Text in the records must be reproduced exactly, and pictures must be skipped.
[Given records Boundary: Start]
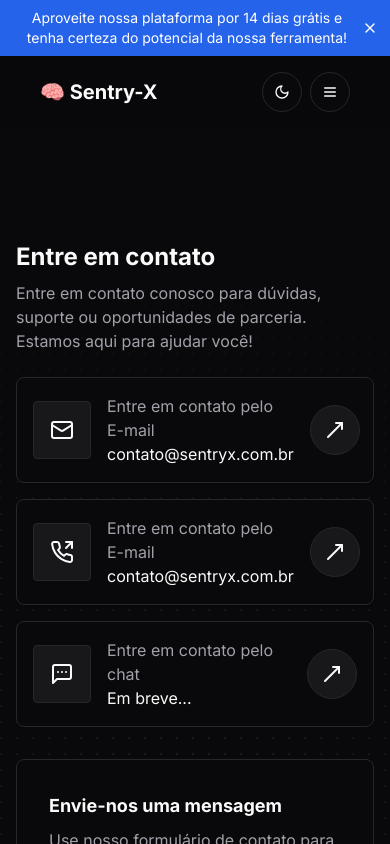
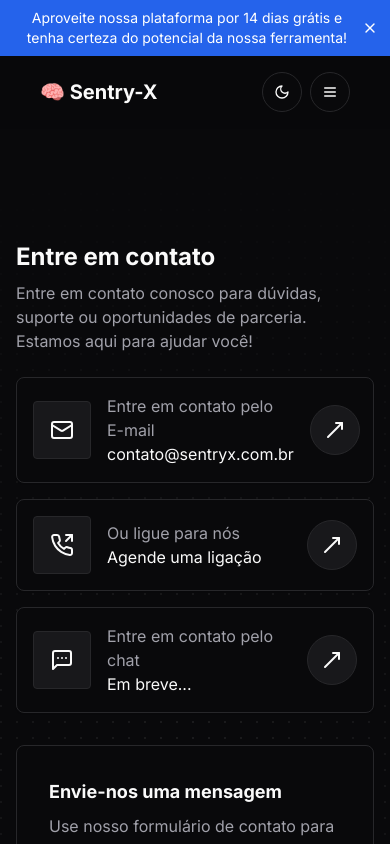
Before and after one commit to GabrielFTeles/landing-page-x, a React (Vite) app: page /contato in a window 390 px wide. Shown: the top 844 px of the page. Built offline with nearby package versions, Linux system fonts and the light colour scheme.

Commit message:
Update contact page to change email contact to phone scheduling

```diff
--- a/src/pages/contact/index.tsx
+++ b/src/pages/contact/index.tsx
@@ -64,8 +64,8 @@
           />
 
           <ContactCard
-            title="Entre em contato pelo E-mail"
-            description="contato@sentryx.com.br"
+            title="Ou ligue para nós"
+            description="Agende uma ligação"
             href="https://wa.me/556198680610?text=Ol%C3%A1!%20Entrei%20em%20contato%20atrav%C3%A9s%20do%20site%20da%20sentry-x,%20gostaria%20de%20agendar%20uma%20liga%C3%A7%C3%A3o,%20poderiamos%20conversar."
             icon={PhoneOutgoing}
           />
```
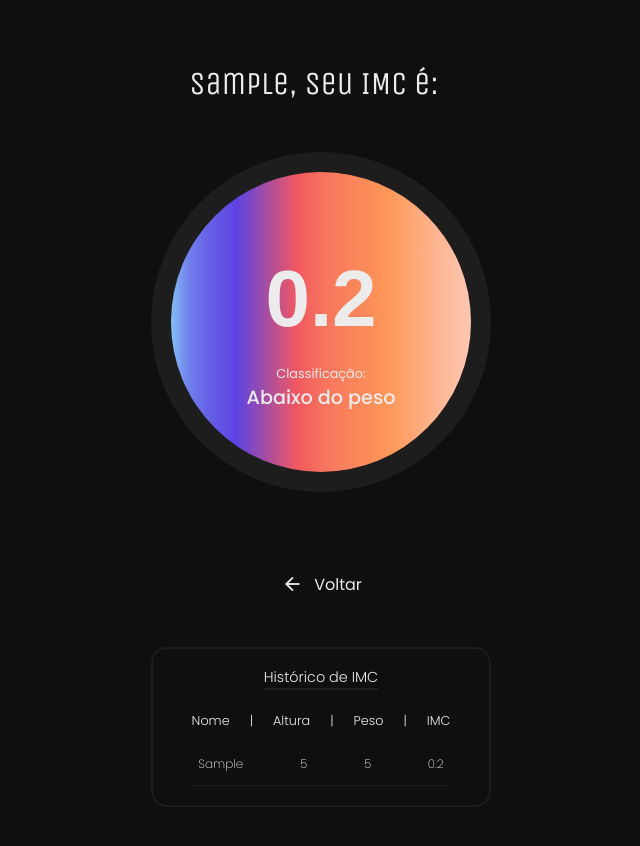
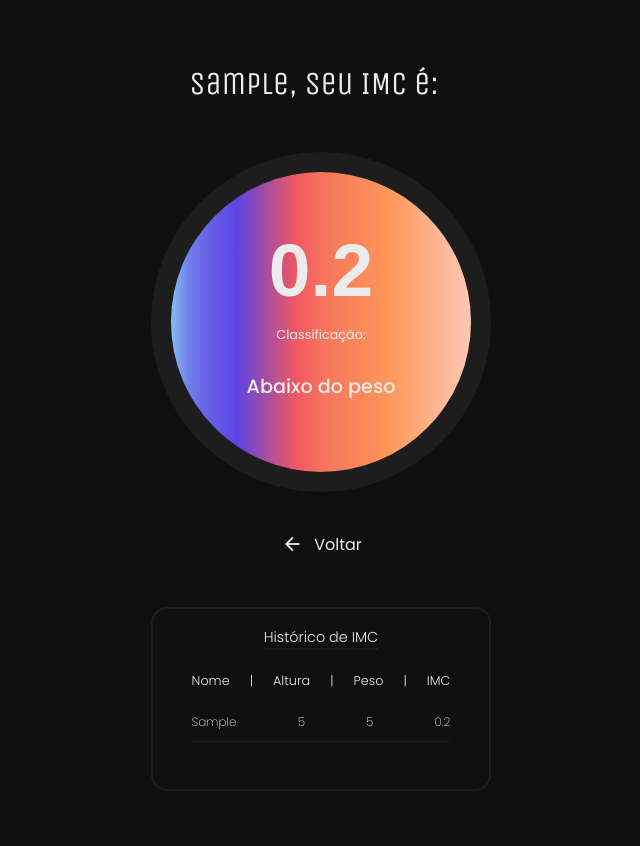
Before and after one commit to Rafaelawngr/calculaora-imc-vue, a Vue app in the folder calculadora-imc/: page / in a window 1280 px wide. Both pictures are taken after typing "Sample", "5", "5" into the empty fields and a click on the button "CALCULAR". Shown: the whole page, without its empty margins (319-959 px from the left). Built offline with nearby package versions, Linux system fonts and the light colour scheme; the HTML template or start-up script is replaced by a standard one; a web font is replaced by a local one.

Commit message:
correçoes html/css

```diff
--- a/calculadora-imc/src/components/formulario.vue
+++ b/calculadora-imc/src/components/formulario.vue
@@ -2,11 +2,11 @@
 	<form @submit.prevent="calcularImc">
 		<fieldset>
 			<label for="name">Nome</label>
-			<input type="text" id="name" v-model="nome" name="name" autocomplete="off">
+			<input type="text" id="name" v-model="nome" name="name" maxlength="10" autocomplete="off">
 			<label for="height">Altura</label>
-			<input type="number" step="0.01" id="height" v-model.number="altura" name="height">
+			<input type="number" step="0.01" id="height" v-model.number="altura" name="height" placeholder="m">
 			<label for="weight">Peso</label>
-			<input type="number" id="weight" v-model.number="peso" name="weight">
+			<input type="number" id="weight" v-model.number="peso" name="weight" placeholder="kg">
 
 			<div class="btn">
 				<button class="btn-calculate">
@@ -135,11 +135,11 @@ input:focus {
 	border-radius: 10px;
 	background: var(--botoes);
 	cursor: pointer;
+	transition: 200ms linear;
 }
 
 .btn-calculate:hover {
 	transform: scale(1.05);
-	transition: 200ms linear;
 }
 
 .btn-clean {
@@ -147,12 +147,12 @@ input:focus {
 	font-weight: 400;
 	border: none;
 	cursor: pointer;
+	transition: 200ms linear;
 }
 
 .btn-clean:hover {
 	color: var(--botoes);
 	transform: scale(1.05);
-	transition: 200ms linear;
 }
 
 input[type=number]::-webkit-inner-spin-button,
--- a/calculadora-imc/src/components/historico.vue
+++ b/calculadora-imc/src/components/historico.vue
@@ -32,10 +32,10 @@ export default {
         <p>IMC</p>
       </div>
       <div class="historico-content" v-for="user in props.historico" :key="user.id">
-        <p>{{ user.nome }}</p>
-        <p> {{ user.altura }} </p>
-        <p> {{ user.peso }} </p>
-        <p>{{ user.imc }}</p>
+        <td> {{ user.nome }} </td>
+        <td> {{ user.altura }} </td>
+        <td> {{ user.peso }} </td>
+        <td> {{ user.imc }} </td>
       </div>
     </div>
   </div>
@@ -52,7 +52,7 @@ export default {
   border: 2px solid #1D1D1D;
   border-radius: 16px;
   overflow-y: scroll;
-  height: 20vh;
+  height: 23vh;
 
 }
 
@@ -78,12 +78,11 @@ export default {
 
 .historico-content {
   display: flex;
-  justify-content: space-evenly;
+  justify-content: space-between;
   border-bottom: 1px solid #1d1d1d;
   font-size: .75rem;
   font-weight: lighter;
   list-style: none;
-  gap: 50px;
 }
 
 .historico-legend {
@@ -94,4 +93,9 @@ export default {
   align-items: center;
 }
 
+td {
+  padding: 10px 0;
+}
+
+
 </style>
--- a/calculadora-imc/src/components/resultado.vue
+++ b/calculadora-imc/src/components/resultado.vue
@@ -2,22 +2,12 @@
   <div class="content">
     <div class="result-borda">
       <div class="result">
-        <div class="valor">
-          {{ displayValorImc }}
-        </div>
-        <div class="classification-title">Classificação:
-        </div>
-        <div class="classification">
-          {{ classificacaoImc }}
-        </div>
+        <h1 class="valor">{{ displayValorImc }}</h1>
+        <p class="classification-title">Classificação:</p>
+        <h2 class="classification">{{ classificacaoImc }}</h2>
       </div>
     </div>
-    <div>
-    </div>
-    <button class="btn-voltar" @click="goBack"><span class="material-symbols-outlined">
-arrow_back
-</span>Voltar
-    </button>
+  <div><button class="btn-voltar" @click="goBack"><span class="material-symbols-outlined">arrow_back</span>Voltar</button></div>
   </div>
 </template>
 
@@ -110,11 +100,11 @@ export default {
 }
 
 .valor {
+  margin: 0;
   font-family: 'Trispace', sans-serif;
-  font-size: 80px;
+  font-size: 75px;
   font-weight: 700;
   background-color: transparent;
-  padding: 20px;
 }
 
 .classification-title {
--- a/calculadora-imc/src/components/titulo.vue
+++ b/calculadora-imc/src/components/titulo.vue
@@ -31,6 +31,7 @@ export default {
 	font-weight: 400;
 	margin-top: 25px;
 	margin-bottom: 50px;
+  text-align: center;
 }
 
 </style>
```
[Given records Boundary: End]
» Solution below
Before and after one commit to GabrielFTeles/landing-page-x, a React (Vite) app: page /contato in a window 390 px wide. Shown: the top 844 px of the page. Built offline with nearby package versions, Linux system fonts and the light colour scheme.

Commit message:
Update contact page to change email contact to phone scheduling

```diff
--- a/src/pages/contact/index.tsx
+++ b/src/pages/contact/index.tsx
@@ -64,8 +64,8 @@
           />
 
           <ContactCard
-            title="Entre em contato pelo E-mail"
-            description="contato@sentryx.com.br"
+            title="Ou ligue para nós"
+            description="Agende uma ligação"
             href="https://wa.me/556198680610?text=Ol%C3%A1!%20Entrei%20em%20contato%20atrav%C3%A9s%20do%20site%20da%20sentry-x,%20gostaria%20de%20agendar%20uma%20liga%C3%A7%C3%A3o,%20poderiamos%20conversar."
             icon={PhoneOutgoing}
           />
```
Before and after one commit to Rafaelawngr/calculaora-imc-vue, a Vue app in the folder calculadora-imc/: page / in a window 1280 px wide. Both pictures are taken after typing "Sample", "5", "5" into the empty fields and a click on the button "CALCULAR". Shown: the whole page, without its empty margins (319-959 px from the left). Built offline with nearby package versions, Linux system fonts and the light colour scheme; the HTML template or start-up script is replaced by a standard one; a web font is replaced by a local one.

Commit message:
correçoes html/css

```diff
--- a/calculadora-imc/src/components/formulario.vue
+++ b/calculadora-imc/src/components/formulario.vue
@@ -2,11 +2,11 @@
 	<form @submit.prevent="calcularImc">
 		<fieldset>
 			<label for="name">Nome</label>
-			<input type="text" id="name" v-model="nome" name="name" autocomplete="off">
+			<input type="text" id="name" v-model="nome" name="name" maxlength="10" autocomplete="off">
 			<label for="height">Altura</label>
-			<input type="number" step="0.01" id="height" v-model.number="altura" name="height">
+			<input type="number" step="0.01" id="height" v-model.number="altura" name="height" placeholder="m">
 			<label for="weight">Peso</label>
-			<input type="number" id="weight" v-model.number="peso" name="weight">
+			<input type="number" id="weight" v-model.number="peso" name="weight" placeholder="kg">
 
 			<div class="btn">
 				<button class="btn-calculate">
@@ -135,11 +135,11 @@ input:focus {
 	border-radius: 10px;
 	background: var(--botoes);
 	cursor: pointer;
+	transition: 200ms linear;
 }
 
 .btn-calculate:hover {
 	transform: scale(1.05);
-	transition: 200ms linear;
 }
 
 .btn-clean {
@@ -147,12 +147,12 @@ input:focus {
 	font-weight: 400;
 	border: none;
 	cursor: pointer;
+	transition: 200ms linear;
 }
 
 .btn-clean:hover {
 	color: var(--botoes);
 	transform: scale(1.05);
-	transition: 200ms linear;
 }
 
 input[type=number]::-webkit-inner-spin-button,
--- a/calculadora-imc/src/components/historico.vue
+++ b/calculadora-imc/src/components/historico.vue
@@ -32,10 +32,10 @@ export default {
         <p>IMC</p>
       </div>
       <div class="historico-content" v-for="user in props.historico" :key="user.id">
-        <p>{{ user.nome }}</p>
-        <p> {{ user.altura }} </p>
-        <p> {{ user.peso }} </p>
-        <p>{{ user.imc }}</p>
+        <td> {{ user.nome }} </td>
+        <td> {{ user.altura }} </td>
+        <td> {{ user.peso }} </td>
+        <td> {{ user.imc }} </td>
       </div>
     </div>
   </div>
@@ -52,7 +52,7 @@ export default {
   border: 2px solid #1D1D1D;
   border-radius: 16px;
   overflow-y: scroll;
-  height: 20vh;
+  height: 23vh;
 
 }
 
@@ -78,12 +78,11 @@ export default {
 
 .historico-content {
   display: flex;
-  justify-content: space-evenly;
+  justify-content: space-between;
   border-bottom: 1px solid #1d1d1d;
   font-size: .75rem;
   font-weight: lighter;
   list-style: none;
-  gap: 50px;
 }
 
 .historico-legend {
@@ -94,4 +93,9 @@ export default {
   align-items: center;
 }
 
+td {
+  padding: 10px 0;
+}
+
+
 </style>
--- a/calculadora-imc/src/components/resultado.vue
+++ b/calculadora-imc/src/components/resultado.vue
@@ -2,22 +2,12 @@
   <div class="content">
     <div class="result-borda">
       <div class="result">
-        <div class="valor">
-          {{ displayValorImc }}
-        </div>
-        <div class="classification-title">Classificação:
-        </div>
-        <div class="classification">
-          {{ classificacaoImc }}
-        </div>
+        <h1 class="valor">{{ displayValorImc }}</h1>
+        <p class="classification-title">Classificação:</p>
+        <h2 class="classification">{{ classificacaoImc }}</h2>
       </div>
     </div>
-    <div>
-    </div>
-    <button class="btn-voltar" @click="goBack"><span class="material-symbols-outlined">
-arrow_back
-</span>Voltar
-    </button>
+  <div><button class="btn-voltar" @click="goBack"><span class="material-symbols-outlined">arrow_back</span>Voltar</button></div>
   </div>
 </template>
 
@@ -110,11 +100,11 @@ export default {
 }
 
 .valor {
+  margin: 0;
   font-family: 'Trispace', sans-serif;
-  font-size: 80px;
+  font-size: 75px;
   font-weight: 700;
   background-color: transparent;
-  padding: 20px;
 }
 
 .classification-title {
--- a/calculadora-imc/src/components/titulo.vue
+++ b/calculadora-imc/src/components/titulo.vue
@@ -31,6 +31,7 @@ export default {
 	font-weight: 400;
 	margin-top: 25px;
 	margin-bottom: 50px;
+  text-align: center;
 }
 
 </style>
```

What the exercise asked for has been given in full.